I've got the Coefficients sorted for the thermistor, I used a steinhart-hart formula for 3 known temperatures and got the ABC Coefficients based on the resistance on the probe.

My only concern with using low value cap is, the readings are going to be taken every 5 or so seconds, so reliability and consistency of the temperature is going to be critical.

I've spent around 6 hours (no joke) trying to get this to work and banging my head against my keyboard and I have no clue what else to do so I'm open to try anything!

egadgetjnr: The Thermistor I'm using is a Maverick food probe which is 1M Ohm at room temperature. I investigated some other code that uses the same probe that a guy was using (https://github.com/kazmiekr/GrillLog) and replicated the exact same circuit (1M Resistor and all) but was still having issues.

I find it difficult from that link to find the probe spec, also i would prefer a schematic not fritzing diagram.

egadgetjnr: My only concern with using low value cap is, the readings are going to be taken every 5 or so seconds, so reliability and consistency of the temperature is going to be critical.

With the suggestion of 100 nF cap and 500k resistance i make the time constant to be 0.05 sec so reading a value every 5 sec so should be accurate provided that 100nF is enough (i have not tested or done the sums).

egadgetjnr: I've spent around 6 hours (no joke) trying to get this to work and banging my head against my keyboard and I have no clue what else to do so I'm open to try anything!

HE HE HE

Welcome to the world of arduino. There are lots of instructibles out ther that vary from the ridiculous to the sublime. This board is good for asking questions as a wrong answer will get you shot down quickly. FX dons flame proof undies in case i got my sums wrong.

Boardburner2: I find it difficult from that link to find the probe spec, also i would prefer a schematic not fritzing diagram.

I couldn't get any probe spec unfortunately for this probe, which was quite annoying. All I knew was at 25C it was sitting at 1M Ohm. To get the coefficient, I used this calculator (http://www.thinksrs.com/downloads/programs/Therm%20Calc/NTCCalibrator/NTCcalculator.htm) to get the ABC Coefficients (and also the Beta Coefficient) based on known temperatures and the resistance and factor it into all of the different formula and code that I have found. Alot of what I have found online had the same layout of schematic. Similar to http://playground.arduino.cc/uploads/ComponentLib/simple10ktherm_schem_new.png but with 1M resistors instead of 10K.

Boardburner2: Welcome to the world of arduino. There are lots of instructibles out ther that vary from the ridiculous to the sublime.

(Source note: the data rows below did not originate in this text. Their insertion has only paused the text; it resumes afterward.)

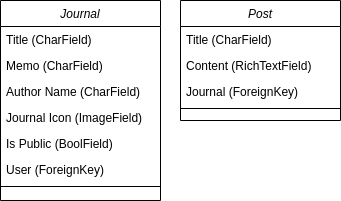
Above: docs/Class Diagram.png in wycre/cs3300-journaling (draw.io), before the change. Source tidied: cells renumbered, new cells last; positions are measured from the earlier drawing's top-left corner, leaving out a move shared by most shapes.
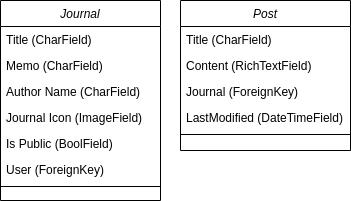
After the change.

Change to the diagram source:
```diff
@@ -27,19 +27,22 @@
       <mxGeometry y="182" width="160" height="8" as="geometry" />
     </mxCell>
     <mxCell id="10" value="Post" style="swimlane;fontStyle=2;align=center;verticalAlign=top;horizontal=1;startSize=26;rounded=0;shadow=0;strokeWidth=1;" parent="1" vertex="1">
-      <mxGeometry x="180" width="160" height="120" as="geometry" />
+      <mxGeometry x="180" width="170" height="150" as="geometry" />
     </mxCell>
     <mxCell id="11" value="Title (CharField)" style="text;align=left;verticalAlign=top;spacingLeft=4;spacingRight=4;overflow=hidden;" parent="10" vertex="1">
-      <mxGeometry y="26" width="160" height="26" as="geometry" />
+      <mxGeometry y="26" width="170" height="26" as="geometry" />
     </mxCell>
     <mxCell id="12" value="Content (RichTextField)" style="text;align=left;verticalAlign=top;spacingLeft=4;spacingRight=4;overflow=hidden;rounded=0;shadow=0;html=0;" parent="10" vertex="1">
-      <mxGeometry y="52" width="160" height="26" as="geometry" />
+      <mxGeometry y="52" width="170" height="26" as="geometry" />
     </mxCell>
     <mxCell id="13" value="Journal (ForeignKey)" style="text;align=left;verticalAlign=top;spacingLeft=4;spacingRight=4;overflow=hidden;rounded=0;shadow=0;html=0;strokeColor=none;" parent="10" vertex="1">
-      <mxGeometry y="78" width="160" height="26" as="geometry" />
+      <mxGeometry y="78" width="170" height="26" as="geometry" />
     </mxCell>
+    <mxCell id="15" value="LastModified (DateTimeField)" style="text;align=left;verticalAlign=top;spacingLeft=4;spacingRight=4;overflow=hidden;rounded=0;shadow=0;html=0;strokeColor=none;" parent="10" vertex="1">
+      <mxGeometry y="104" width="170" height="26" as="geometry" />
+    </mxCell>
     <mxCell id="14" style="line;html=1;strokeWidth=1;align=left;verticalAlign=middle;spacingTop=-1;spacingLeft=3;spacingRight=3;labelPosition=right;" parent="10" vertex="1">
-      <mxGeometry y="104" width="160" height="8" as="geometry" />
+      <mxGeometry y="130" width="170" height="8" as="geometry" />
     </mxCell>
   </root>
 </mxGraphModel>
```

Yep, I know this all too well now... A recent instructable resulted in the permanent bricking of one of my Genuine Mega 2560's due to three ! marks in a serial print..... That was a painful and costly mistake...

egadgetjnr: Yep, I know this all too well now... A recent instructable resulted in the permanent bricking of one of my Genuine Mega 2560's due to three ! marks in a serial print..... That was a painful and costly mistake...

That may be recoverable, ask in the programming conf.

Any resistor can be used with a thermistor.

But you get the biggest resolution (A/D variation) if the resistor is the same value as the thermistor [u]at the temp you're interested in[/u].

This being a food measurement device, you might want the best resolution at ~100C. So it's best to use a resistor value that is the same as the thermistor is at that temp. A 1Meg thermistor might be ~125kohm@80C and ~40kohm@120C. A 100k resistor seems to be right for this range. Leo..